Where the word "Property" occurs in a line of the data, return the whole line.

____________

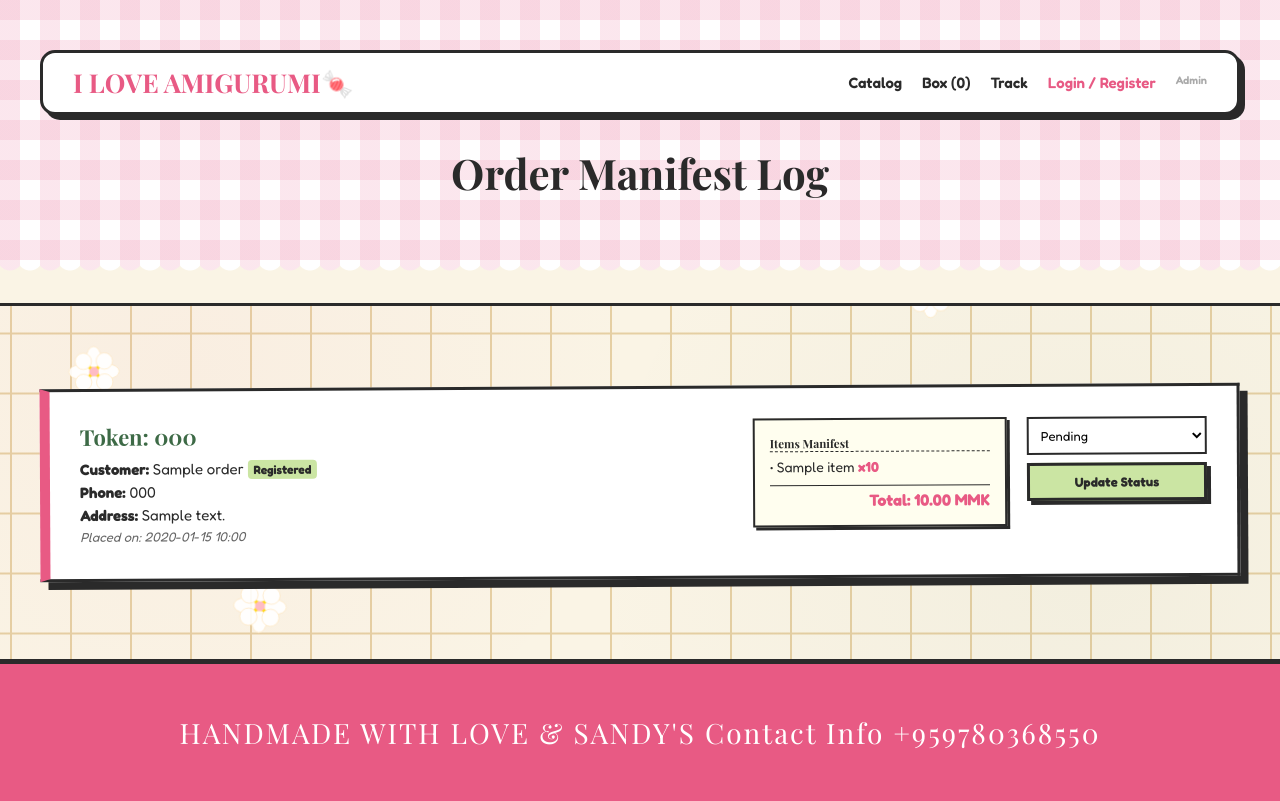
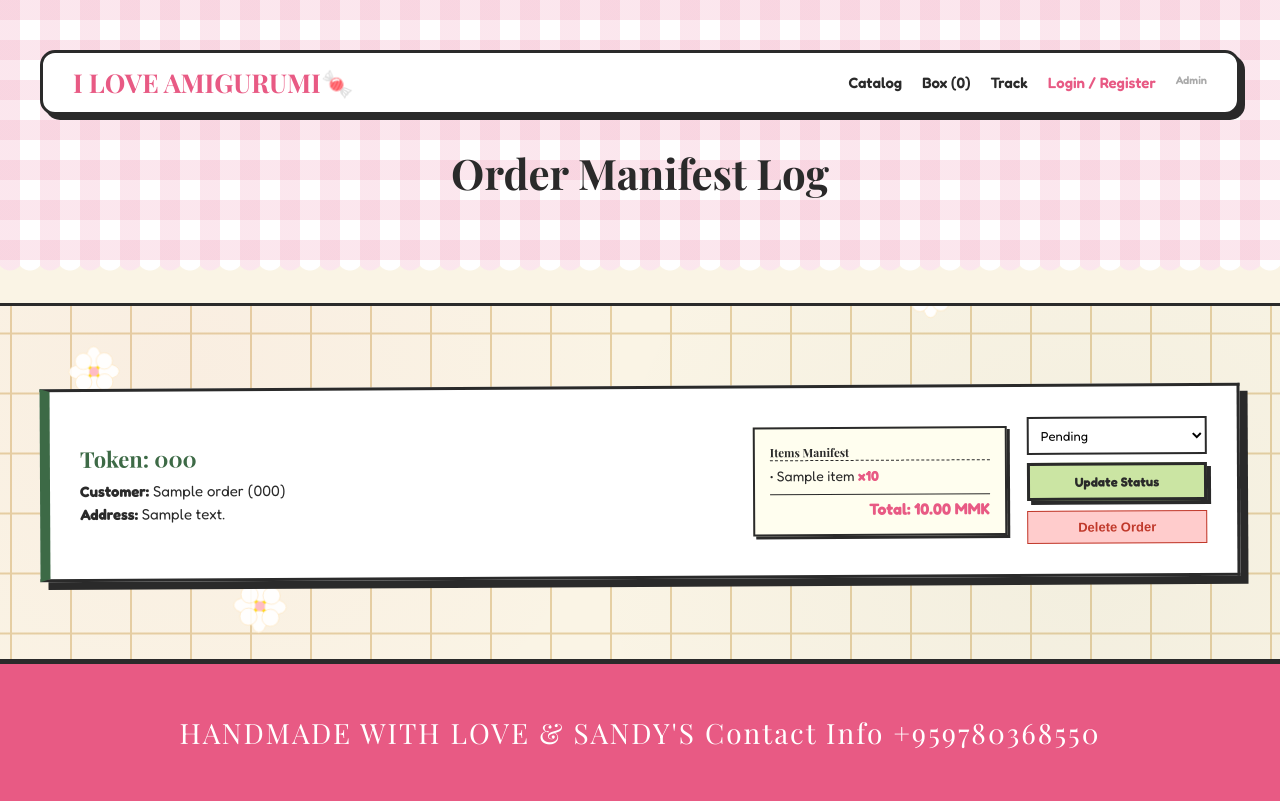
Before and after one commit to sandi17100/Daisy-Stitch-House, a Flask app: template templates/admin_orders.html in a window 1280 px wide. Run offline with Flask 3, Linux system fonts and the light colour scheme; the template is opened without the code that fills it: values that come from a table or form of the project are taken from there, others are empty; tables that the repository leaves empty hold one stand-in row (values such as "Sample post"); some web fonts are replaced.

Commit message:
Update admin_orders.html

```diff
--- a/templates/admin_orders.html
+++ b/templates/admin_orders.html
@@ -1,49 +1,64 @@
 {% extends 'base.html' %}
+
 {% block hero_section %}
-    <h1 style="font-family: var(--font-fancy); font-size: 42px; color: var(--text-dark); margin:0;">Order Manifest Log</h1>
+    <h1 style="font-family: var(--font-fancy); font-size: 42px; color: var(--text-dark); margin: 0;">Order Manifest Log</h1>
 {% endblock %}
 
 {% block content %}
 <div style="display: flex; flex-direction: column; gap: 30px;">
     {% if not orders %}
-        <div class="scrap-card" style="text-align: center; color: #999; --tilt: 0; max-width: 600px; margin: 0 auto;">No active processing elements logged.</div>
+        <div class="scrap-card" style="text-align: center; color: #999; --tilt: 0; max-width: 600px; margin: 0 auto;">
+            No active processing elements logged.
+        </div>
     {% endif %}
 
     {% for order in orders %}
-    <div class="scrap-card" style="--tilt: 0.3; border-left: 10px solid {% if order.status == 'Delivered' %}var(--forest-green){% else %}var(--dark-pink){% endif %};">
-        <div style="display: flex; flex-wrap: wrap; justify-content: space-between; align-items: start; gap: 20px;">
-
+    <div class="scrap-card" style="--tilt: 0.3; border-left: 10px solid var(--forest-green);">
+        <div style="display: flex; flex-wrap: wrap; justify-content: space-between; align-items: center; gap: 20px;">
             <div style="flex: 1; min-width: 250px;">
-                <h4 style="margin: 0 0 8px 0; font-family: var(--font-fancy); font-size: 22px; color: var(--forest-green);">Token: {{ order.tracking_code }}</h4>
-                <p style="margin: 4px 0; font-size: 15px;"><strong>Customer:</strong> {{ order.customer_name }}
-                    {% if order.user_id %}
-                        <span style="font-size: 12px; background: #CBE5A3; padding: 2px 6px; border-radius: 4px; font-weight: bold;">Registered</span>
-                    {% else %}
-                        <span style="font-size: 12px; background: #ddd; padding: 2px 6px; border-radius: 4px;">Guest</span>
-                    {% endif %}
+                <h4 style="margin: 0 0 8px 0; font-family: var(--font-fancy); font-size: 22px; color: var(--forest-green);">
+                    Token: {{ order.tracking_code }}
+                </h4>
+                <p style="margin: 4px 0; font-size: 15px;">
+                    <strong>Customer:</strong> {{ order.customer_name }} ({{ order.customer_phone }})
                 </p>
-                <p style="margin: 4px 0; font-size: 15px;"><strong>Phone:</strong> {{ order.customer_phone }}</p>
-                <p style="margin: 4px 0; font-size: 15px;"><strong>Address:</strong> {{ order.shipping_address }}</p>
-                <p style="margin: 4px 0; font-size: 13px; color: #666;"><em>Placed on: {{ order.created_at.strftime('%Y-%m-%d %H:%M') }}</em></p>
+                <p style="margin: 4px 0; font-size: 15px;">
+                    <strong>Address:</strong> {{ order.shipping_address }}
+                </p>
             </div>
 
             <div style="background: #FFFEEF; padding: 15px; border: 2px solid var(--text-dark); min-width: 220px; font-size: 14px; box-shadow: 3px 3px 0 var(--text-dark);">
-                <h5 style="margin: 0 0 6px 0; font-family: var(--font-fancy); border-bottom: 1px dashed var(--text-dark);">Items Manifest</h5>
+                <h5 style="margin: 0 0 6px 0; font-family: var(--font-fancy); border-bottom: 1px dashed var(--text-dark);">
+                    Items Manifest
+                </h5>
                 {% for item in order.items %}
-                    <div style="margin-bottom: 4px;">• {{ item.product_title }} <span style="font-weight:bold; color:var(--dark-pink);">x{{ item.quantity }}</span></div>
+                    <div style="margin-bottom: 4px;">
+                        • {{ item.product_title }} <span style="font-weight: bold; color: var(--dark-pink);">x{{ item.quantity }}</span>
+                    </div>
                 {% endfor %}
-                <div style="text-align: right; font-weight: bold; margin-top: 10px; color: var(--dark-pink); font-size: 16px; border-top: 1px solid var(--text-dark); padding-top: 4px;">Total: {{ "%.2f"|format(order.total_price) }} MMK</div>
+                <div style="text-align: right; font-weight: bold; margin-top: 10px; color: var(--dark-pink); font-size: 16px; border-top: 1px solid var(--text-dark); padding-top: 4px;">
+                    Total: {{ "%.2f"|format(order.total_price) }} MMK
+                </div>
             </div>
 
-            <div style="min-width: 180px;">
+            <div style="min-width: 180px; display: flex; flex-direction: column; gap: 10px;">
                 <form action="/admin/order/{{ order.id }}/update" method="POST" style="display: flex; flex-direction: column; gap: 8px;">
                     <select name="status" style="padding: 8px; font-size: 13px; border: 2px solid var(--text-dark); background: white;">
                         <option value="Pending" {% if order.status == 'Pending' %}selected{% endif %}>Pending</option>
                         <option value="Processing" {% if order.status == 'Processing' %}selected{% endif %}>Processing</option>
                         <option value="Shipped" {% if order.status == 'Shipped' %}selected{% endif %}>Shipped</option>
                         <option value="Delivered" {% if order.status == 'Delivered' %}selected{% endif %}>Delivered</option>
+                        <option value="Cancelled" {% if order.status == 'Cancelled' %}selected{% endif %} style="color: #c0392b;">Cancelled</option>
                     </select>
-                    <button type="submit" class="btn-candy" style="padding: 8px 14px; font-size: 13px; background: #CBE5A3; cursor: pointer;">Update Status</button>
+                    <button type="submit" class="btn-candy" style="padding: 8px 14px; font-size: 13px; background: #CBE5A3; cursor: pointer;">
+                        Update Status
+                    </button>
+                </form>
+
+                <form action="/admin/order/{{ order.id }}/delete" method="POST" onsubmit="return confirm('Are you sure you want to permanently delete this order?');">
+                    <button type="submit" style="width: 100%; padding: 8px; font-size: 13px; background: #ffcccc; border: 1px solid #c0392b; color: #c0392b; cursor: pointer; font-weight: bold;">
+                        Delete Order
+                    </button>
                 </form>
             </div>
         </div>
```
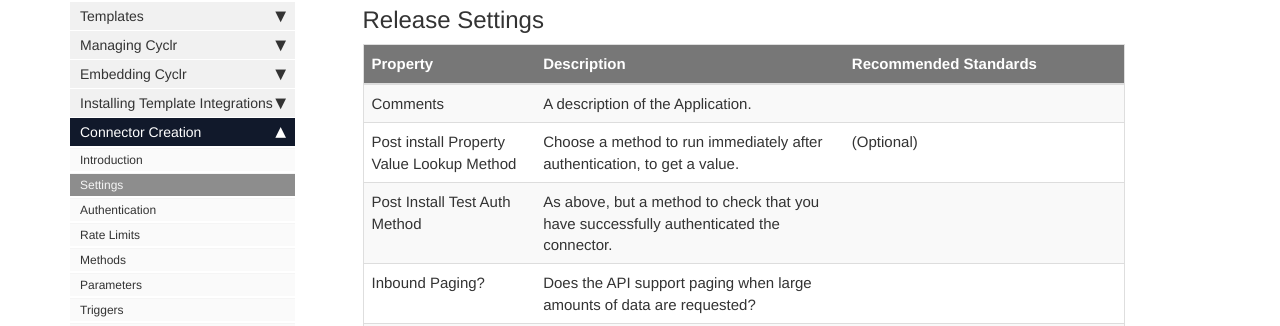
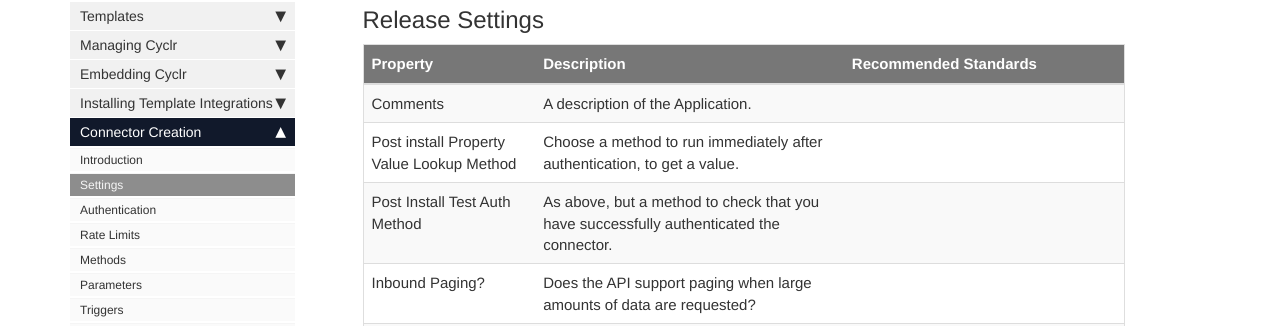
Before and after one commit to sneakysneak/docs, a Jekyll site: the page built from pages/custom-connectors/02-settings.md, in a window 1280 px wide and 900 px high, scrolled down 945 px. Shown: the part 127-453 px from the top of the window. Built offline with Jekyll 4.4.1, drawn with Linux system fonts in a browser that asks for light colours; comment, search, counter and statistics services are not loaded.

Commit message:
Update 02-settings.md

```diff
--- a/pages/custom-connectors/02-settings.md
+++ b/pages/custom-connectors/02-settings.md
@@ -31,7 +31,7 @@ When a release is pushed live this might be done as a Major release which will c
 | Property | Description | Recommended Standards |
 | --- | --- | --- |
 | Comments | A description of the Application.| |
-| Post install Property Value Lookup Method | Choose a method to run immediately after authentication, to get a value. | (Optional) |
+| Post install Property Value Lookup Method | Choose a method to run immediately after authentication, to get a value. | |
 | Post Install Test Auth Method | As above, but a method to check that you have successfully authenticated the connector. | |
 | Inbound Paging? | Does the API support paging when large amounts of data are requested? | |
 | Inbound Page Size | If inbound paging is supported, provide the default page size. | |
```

____________

**EXERCISE RESULT:**
 | Property | Description | Recommended Standards |
-| Post install Property Value Lookup Method | Choose a method to run immediately after authentication, to get a value. | (Optional) |
+| Post install Property Value Lookup Method | Choose a method to run immediately after authentication, to get a value. | |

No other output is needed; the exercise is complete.